Up Front

Does Moving Across International Borders Boost Migrants’ Incomes, Happiness and Freedom Satisfaction?

Milena Nikolova and Carol Graham

The recent economic crisis and subsequent lagging economic recovery have renewed the immigration debate in the United States and beyond. However, while the effect of migration on the well-being of native populations is important, so is the question of how migrants fare once they reach their destination countries.

Citizens of destination economies often argue that there are potential costs of migration for them, ranging from increasing strains on welfare systems to threats to the jobs of natives to the difficulties of assimilation. Despite these fears, on balance, migration’s benefits for the these destination economies outweigh the costs: Immigrants are net contributors to public coffers, and complementarities between low-skilled immigrants and natives exist—particularly when new migrants take low-skilled jobs that native workers eschew.  

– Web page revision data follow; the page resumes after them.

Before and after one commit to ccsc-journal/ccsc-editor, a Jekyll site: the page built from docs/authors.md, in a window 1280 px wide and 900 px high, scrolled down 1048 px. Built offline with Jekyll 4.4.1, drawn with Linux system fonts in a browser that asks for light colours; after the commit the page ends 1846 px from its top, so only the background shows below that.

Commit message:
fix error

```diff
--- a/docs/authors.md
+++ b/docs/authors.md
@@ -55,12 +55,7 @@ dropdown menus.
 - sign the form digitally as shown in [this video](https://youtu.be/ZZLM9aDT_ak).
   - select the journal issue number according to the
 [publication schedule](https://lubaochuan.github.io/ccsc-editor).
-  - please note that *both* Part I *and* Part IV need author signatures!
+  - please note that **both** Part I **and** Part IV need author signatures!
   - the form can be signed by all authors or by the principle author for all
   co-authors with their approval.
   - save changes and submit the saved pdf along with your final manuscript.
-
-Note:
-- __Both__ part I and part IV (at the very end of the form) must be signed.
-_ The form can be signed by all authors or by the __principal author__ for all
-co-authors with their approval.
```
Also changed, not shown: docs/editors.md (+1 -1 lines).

But what about the welfare of the migrants themselves once they have reached their new homes? This is an important issue, largely due to the sheer magnitude of migration stocks: About 232 million people lived outside their country of birth in 2013.

Most migrants move across international borders to maximize their earnings and to gain opportunities, and most do make significant income gains. Whether these earnings gains are mirrored by improvements in reported well-being and broader quality of life is still largely an open question, however.

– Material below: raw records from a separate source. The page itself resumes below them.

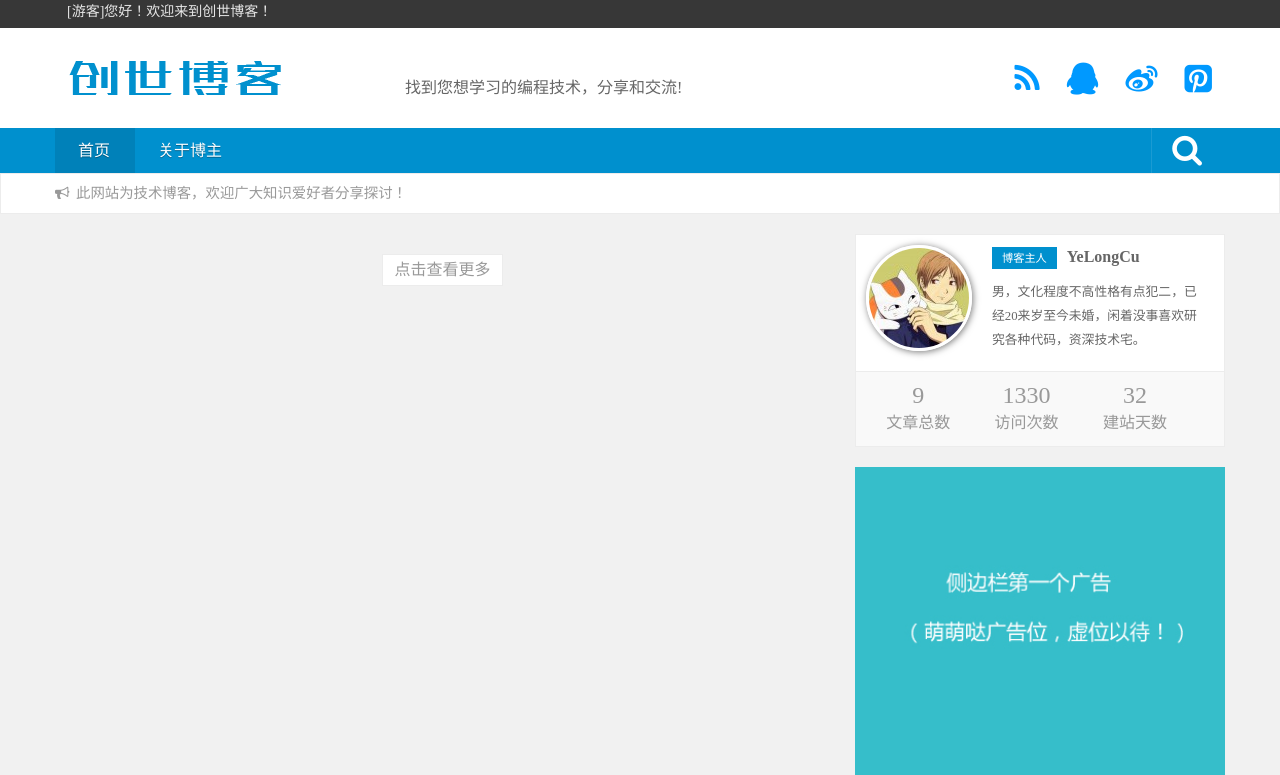
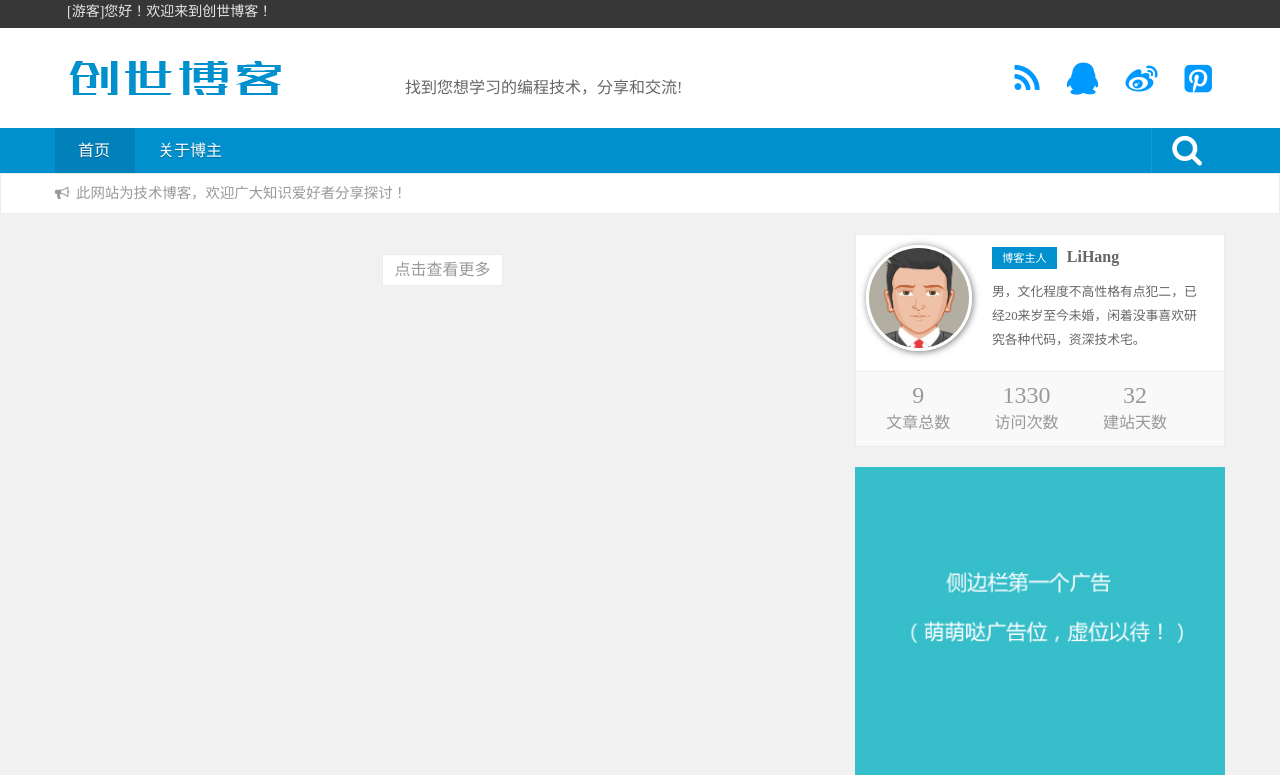
Before and after one commit to yuwuxin/blog_fishsou_com, a Django app: page / in a window 1280 px wide. Shown: the top 775 px of the page. Run offline with Django 3.2, Linux system fonts and the light colour scheme; data that the repository does not hold is empty.

Commit message:
创世博客 模板优化

```diff
--- a/blog/templates/widgets/right.html
+++ b/blog/templates/widgets/right.html
@@ -3,7 +3,7 @@
 <div class="sider">
   <div class="right">
     <div class="author">
-      <div class="topauthor"> <img alt="" src="{% static "/images/avatar.jpeg" %}" class="avatar avatar-100 photo" height="100" width="100"> <span class="intag">博客主人</span><span class="names">YeLongCu</span></br>
+      <div class="topauthor"> <img alt="" src="{% static "/images/avatar5.jpg" %}" class="avatar avatar-100 photo" height="100" width="100"> <span class="intag">博客主人</span><span class="names">LiHang</span></br>
         <span class="talk"> 男，文化程度不高性格有点犯二，已经20来岁至今未婚，闲着没事喜欢研究各种代码，资深技术宅。 </span> </div>
       <span class="bot"></span> </div>
     <div class="butauthor author">
```
Also changed, not shown: static/images/avatar5.jpg (added).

Higher levels of immigrant well-being can be instrumentally important for social outcomes such as public health and productivity, as happier individuals are typically more productive and healthier.  Immigrant dissatisfaction may reflect social exclusion and a lack of assimilation, and even extremist attitudes among natives, all of which can result in social unrest and lower economic output. From the point of view of the home countries, emigrant well-being is important as migrants send remittances and contribute to the well-being of their home countries through investments, the spread of ideas and technology.

Understanding the well-being consequences of migrating is challenging, as comparing the well-being of migrants with that of those who stayed behind in the sending countries or with natives in the destination countries is methodologically flawed. Such comparisons may simply reflect the traits of those who choose to migrate, and who may have differences in ability, risk tolerance, aspirations and motivation, among other traits. The direction of causality between well-being and migration is also unclear: While migration may influence well-being, well-being might well influence migration. A recent paper using South American data finds that respondents who intend to migrate in the next year are wealthier and more educated than the average respondent in the region, but are also less happy and more critical of their current and future economic opportunities.  

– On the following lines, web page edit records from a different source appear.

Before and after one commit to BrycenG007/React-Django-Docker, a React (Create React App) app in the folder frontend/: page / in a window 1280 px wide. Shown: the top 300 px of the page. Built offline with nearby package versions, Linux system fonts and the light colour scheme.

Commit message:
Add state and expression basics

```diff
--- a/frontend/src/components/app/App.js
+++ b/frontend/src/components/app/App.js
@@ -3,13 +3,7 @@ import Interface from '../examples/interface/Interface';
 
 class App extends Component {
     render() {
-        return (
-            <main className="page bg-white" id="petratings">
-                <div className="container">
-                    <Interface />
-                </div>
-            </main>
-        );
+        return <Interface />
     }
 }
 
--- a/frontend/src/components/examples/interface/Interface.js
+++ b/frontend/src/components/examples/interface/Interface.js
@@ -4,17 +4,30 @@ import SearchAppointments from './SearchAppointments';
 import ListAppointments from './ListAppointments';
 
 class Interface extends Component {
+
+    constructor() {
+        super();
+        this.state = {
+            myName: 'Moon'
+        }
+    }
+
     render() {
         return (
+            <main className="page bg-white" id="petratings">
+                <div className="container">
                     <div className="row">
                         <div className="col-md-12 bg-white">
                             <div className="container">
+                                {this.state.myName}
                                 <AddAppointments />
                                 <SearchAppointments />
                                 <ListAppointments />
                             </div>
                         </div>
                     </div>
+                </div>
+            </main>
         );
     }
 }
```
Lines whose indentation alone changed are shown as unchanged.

Despite the large income gains typically associated with migration, the move can also be accompanied by declining happiness because of adaptation to new income levels at the same time that aspirations are rising. While migrants’ (absolute) incomes increase (see Figure 1), so do their expectations as they compare themselves to the high-earning natives in their host countries. In a recent paper, we use Gallup World Poll data and statistical techniques to understand the consequences of migration for the well-being (income and non-income dimensions) of movers from transition economies to advanced nations. Like other studies, we find unequivocal income increases due to migration. More importantly, we find that there are significant gains in life satisfaction (Figure 2) and in perceptions of freedom (Figure 3).

figure 1  average household incomes v2

Source: Nikolova and Graham, (2014) based on Gallup World Poll Data.    

figure 2  average life satisfaction

Source: Nikolova and Graham, (2014) based on Gallup World Poll Data.

figure 3  percent satisfied with freedom

Source: Nikolova and Graham, (2014) based on Gallup World Poll Data.

We studied migrants from transition and post-transition societies as these are the predominant sources of migration for the OECD countries in Europe. For example, in 2012, Poland and Romania were among the top three migrant sources of OECD migrants. It is important to note that the migration experience of those who leave the transition economies and go to Europe, which is culturally very similar, is likely quite different from that of movers Asia, Africa and Latin America, for example.

We find that migrants from transition countries achieve a better quality of life after they go abroad. The average household income premium from migration for our sample is about 21,000 international dollars (about 10,500 ID per household member). And even if reference norms and aspirations change, migrants’ life satisfaction improves. The average benefit is substantively and statistically significant: an increase of about 1.0-1.2 (on a life satisfaction scale 0-10). Perhaps most importantly, migration positively affects perceptions of freedom (based on a question which asks whether or not respondents are satisfied with their freedom to choose in life), with migrants from the most recent European Union enlargements being nearly 40 percent more satisfied. Data from around the world show that freedom to make choices in life is a pivotal element of human well-being.

At a time when there is ample reason to be concerned about the state of world affairs, our research findings are a “happy story:” By voting with their feet, migrants from transition economies can improve their well-being. Surely migration does not solve the problems in the countries the migrants left, nor can we be confident at this stage that our results apply to migrants from other parts of the world or those going to destinations outside the OECD. Yet it does suggest that win-win outcomes are possible from increasing mobility in global labor markets. That is a story worth learning more about. 

Get daily updates from Brookings